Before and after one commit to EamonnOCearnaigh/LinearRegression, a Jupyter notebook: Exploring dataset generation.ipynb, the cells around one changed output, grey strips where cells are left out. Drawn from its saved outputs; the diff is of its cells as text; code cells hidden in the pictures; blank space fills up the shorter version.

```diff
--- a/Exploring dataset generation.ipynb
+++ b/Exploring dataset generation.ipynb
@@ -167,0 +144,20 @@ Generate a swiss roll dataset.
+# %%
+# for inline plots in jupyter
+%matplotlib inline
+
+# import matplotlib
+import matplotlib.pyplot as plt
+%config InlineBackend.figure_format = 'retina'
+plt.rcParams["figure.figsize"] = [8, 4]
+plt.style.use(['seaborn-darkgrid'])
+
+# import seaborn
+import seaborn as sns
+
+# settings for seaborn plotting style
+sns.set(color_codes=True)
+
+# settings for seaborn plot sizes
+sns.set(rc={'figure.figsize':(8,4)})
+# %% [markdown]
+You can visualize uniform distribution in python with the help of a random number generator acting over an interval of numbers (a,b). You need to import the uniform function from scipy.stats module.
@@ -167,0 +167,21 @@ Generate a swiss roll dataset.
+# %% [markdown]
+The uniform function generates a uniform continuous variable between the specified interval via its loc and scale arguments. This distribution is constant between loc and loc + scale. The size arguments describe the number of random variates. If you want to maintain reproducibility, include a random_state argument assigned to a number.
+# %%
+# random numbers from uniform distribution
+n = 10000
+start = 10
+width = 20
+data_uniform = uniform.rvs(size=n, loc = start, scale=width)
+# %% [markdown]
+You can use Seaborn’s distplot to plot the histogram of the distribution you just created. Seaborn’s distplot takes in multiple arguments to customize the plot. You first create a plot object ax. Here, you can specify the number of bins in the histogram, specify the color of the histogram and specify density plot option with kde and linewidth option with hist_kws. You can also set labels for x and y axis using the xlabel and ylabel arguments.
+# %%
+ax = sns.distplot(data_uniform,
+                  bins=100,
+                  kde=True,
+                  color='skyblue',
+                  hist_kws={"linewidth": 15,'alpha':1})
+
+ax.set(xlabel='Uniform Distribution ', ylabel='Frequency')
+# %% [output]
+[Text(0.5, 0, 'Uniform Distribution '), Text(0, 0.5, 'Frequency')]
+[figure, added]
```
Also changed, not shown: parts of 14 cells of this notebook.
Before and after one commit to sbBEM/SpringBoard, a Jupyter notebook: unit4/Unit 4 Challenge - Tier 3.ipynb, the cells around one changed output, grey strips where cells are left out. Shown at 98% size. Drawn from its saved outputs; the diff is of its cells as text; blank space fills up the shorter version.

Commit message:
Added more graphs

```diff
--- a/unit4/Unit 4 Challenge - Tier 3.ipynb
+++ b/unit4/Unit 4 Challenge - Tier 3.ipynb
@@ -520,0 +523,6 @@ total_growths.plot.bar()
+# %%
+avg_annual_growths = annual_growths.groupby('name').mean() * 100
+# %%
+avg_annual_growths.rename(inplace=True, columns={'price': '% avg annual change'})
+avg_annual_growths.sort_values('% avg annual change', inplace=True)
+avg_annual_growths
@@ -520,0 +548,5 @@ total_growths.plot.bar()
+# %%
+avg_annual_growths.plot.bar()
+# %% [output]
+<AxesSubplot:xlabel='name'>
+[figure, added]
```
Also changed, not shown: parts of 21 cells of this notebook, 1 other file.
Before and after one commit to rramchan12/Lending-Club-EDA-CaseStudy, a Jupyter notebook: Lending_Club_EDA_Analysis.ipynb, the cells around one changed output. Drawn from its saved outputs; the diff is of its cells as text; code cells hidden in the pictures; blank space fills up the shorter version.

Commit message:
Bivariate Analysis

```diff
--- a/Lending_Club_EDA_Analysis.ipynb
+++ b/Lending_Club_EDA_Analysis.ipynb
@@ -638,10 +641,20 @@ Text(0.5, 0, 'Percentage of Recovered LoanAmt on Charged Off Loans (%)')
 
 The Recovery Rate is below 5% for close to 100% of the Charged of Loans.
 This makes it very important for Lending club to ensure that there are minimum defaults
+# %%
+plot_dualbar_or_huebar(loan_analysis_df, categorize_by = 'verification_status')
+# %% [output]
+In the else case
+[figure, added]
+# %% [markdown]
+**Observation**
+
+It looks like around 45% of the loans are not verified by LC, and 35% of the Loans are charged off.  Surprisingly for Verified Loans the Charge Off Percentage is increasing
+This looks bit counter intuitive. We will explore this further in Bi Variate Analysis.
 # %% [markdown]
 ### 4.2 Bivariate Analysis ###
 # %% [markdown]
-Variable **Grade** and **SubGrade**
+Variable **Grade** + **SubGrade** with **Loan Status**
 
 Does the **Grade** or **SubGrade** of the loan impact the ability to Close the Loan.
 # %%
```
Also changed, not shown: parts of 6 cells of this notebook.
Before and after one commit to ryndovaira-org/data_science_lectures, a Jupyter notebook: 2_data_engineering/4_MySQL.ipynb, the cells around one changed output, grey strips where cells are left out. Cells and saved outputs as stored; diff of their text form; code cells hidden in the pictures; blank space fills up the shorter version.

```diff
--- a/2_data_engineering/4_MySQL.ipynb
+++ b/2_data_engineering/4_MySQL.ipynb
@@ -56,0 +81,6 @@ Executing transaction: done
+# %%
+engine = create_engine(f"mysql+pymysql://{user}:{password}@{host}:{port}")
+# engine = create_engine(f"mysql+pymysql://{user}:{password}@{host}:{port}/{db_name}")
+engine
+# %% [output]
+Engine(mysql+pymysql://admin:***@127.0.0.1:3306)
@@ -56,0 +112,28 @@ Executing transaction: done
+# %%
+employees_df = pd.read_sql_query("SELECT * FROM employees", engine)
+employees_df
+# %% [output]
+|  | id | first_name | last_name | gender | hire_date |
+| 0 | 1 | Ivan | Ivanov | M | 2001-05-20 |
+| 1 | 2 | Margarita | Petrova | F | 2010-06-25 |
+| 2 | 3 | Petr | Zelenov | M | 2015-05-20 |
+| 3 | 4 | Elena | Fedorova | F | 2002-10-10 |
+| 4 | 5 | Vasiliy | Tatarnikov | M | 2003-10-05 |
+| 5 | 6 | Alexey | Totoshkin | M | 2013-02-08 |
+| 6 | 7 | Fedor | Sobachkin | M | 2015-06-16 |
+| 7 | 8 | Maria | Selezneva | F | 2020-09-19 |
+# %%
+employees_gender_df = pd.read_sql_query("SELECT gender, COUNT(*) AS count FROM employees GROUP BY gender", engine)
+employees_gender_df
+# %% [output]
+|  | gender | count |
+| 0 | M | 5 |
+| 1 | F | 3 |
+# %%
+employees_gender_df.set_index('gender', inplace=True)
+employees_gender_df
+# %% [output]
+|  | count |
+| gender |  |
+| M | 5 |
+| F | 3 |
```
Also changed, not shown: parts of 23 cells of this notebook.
--------------------------------------------------
## ACTION ITEM
Search the listing above for the string "True". Copy every line that contains it.

## FINISHED TASK
+sns.set(color_codes=True)
+                  kde=True,
+avg_annual_growths.rename(inplace=True, columns={'price': '% avg annual change'})
+avg_annual_growths.sort_values('% avg annual change', inplace=True)
+employees_gender_df.set_index('gender', inplace=True)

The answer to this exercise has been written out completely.